- [WORK TASK]
Counting every line in the entries below where the word "文档同步与门禁" occurs, report how many there are. Give only that number.

- [RECORDS]
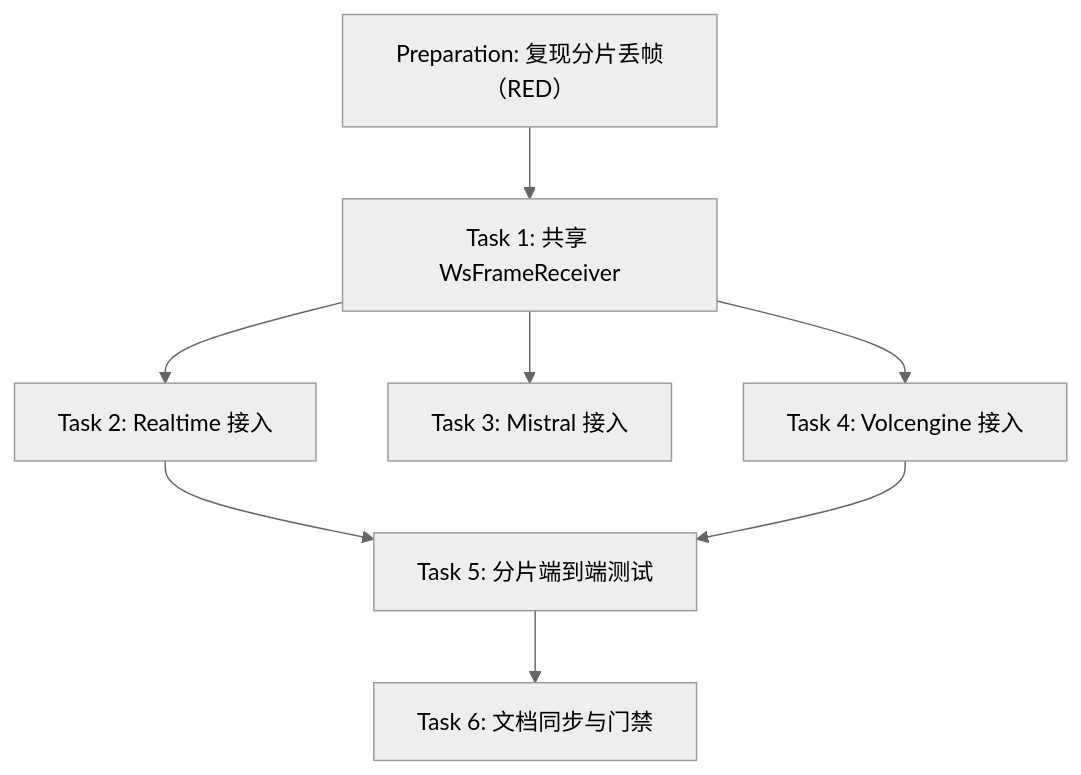
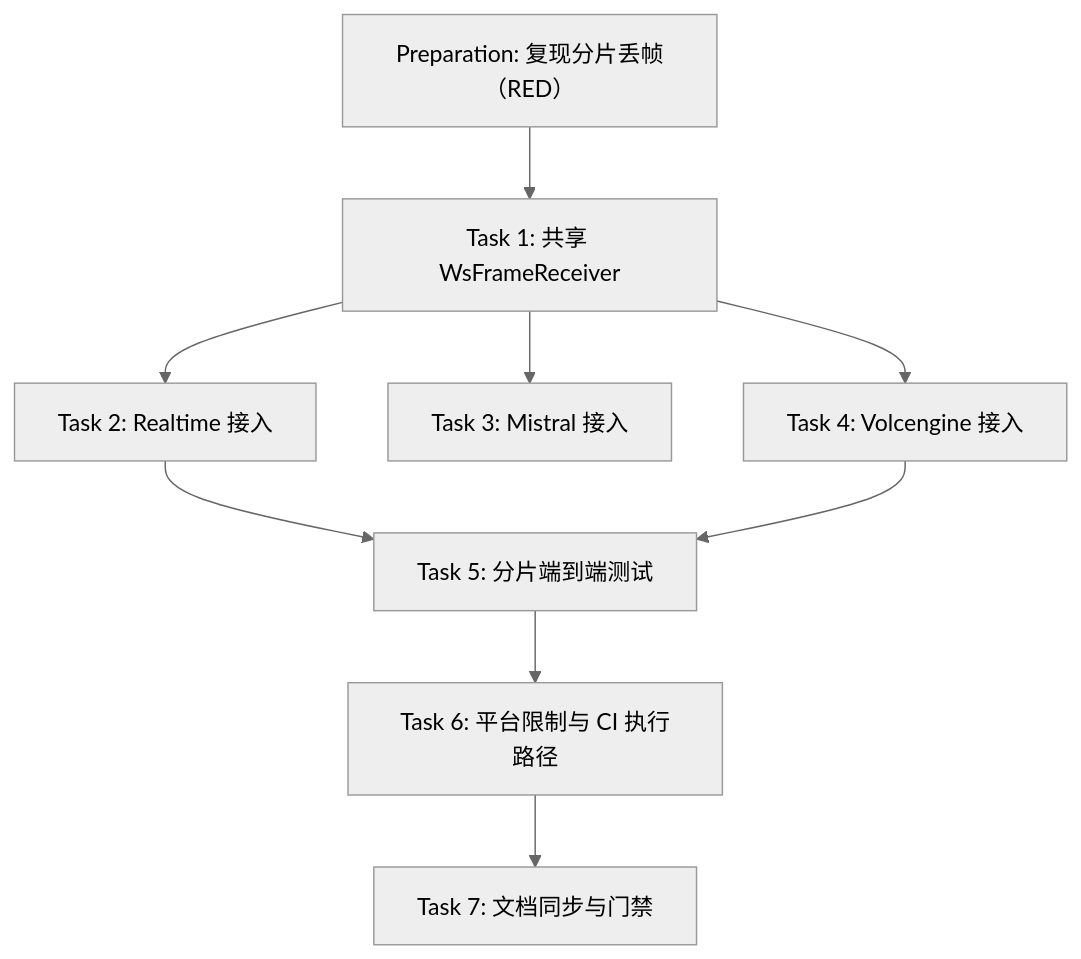
One commit to devcxl/fcitx5-voice-input changed the diagram in .cabbage/changes/ws-frame-reassembly/tasks.md. Above: the diagram before and after it, drawn with Mermaid (neutral theme). The commit also changed other lines of this file and 5 other files, not shown here.

````diff
--- a/.cabbage/changes/ws-frame-reassembly/tasks.md
+++ b/.cabbage/changes/ws-frame-reassembly/tasks.md
@@ -9,10 +9,11 @@
 ```mermaid
 flowchart TD
     Pre["Preparation: 复现分片丢帧（RED）"] --> T1["Task 1: 共享 WsFrameReceiver"]
     T1 --> T2["Task 2: Realtime 接入"]
     T1 --> T3["Task 3: Mistral 接入"]
     T1 --> T4["Task 4: Volcengine 接入"]
     T2 --> T5["Task 5: 分片端到端测试"]
     T4 --> T5
-    T5 --> T6["Task 6: 文档同步与门禁"]
+    T5 --> T6["Task 6: 平台限制与 CI 执行路径"]
+    T6 --> T7["Task 7: 文档同步与门禁"]
 ```
````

- [ANSWER TO THE EXERCISE]
2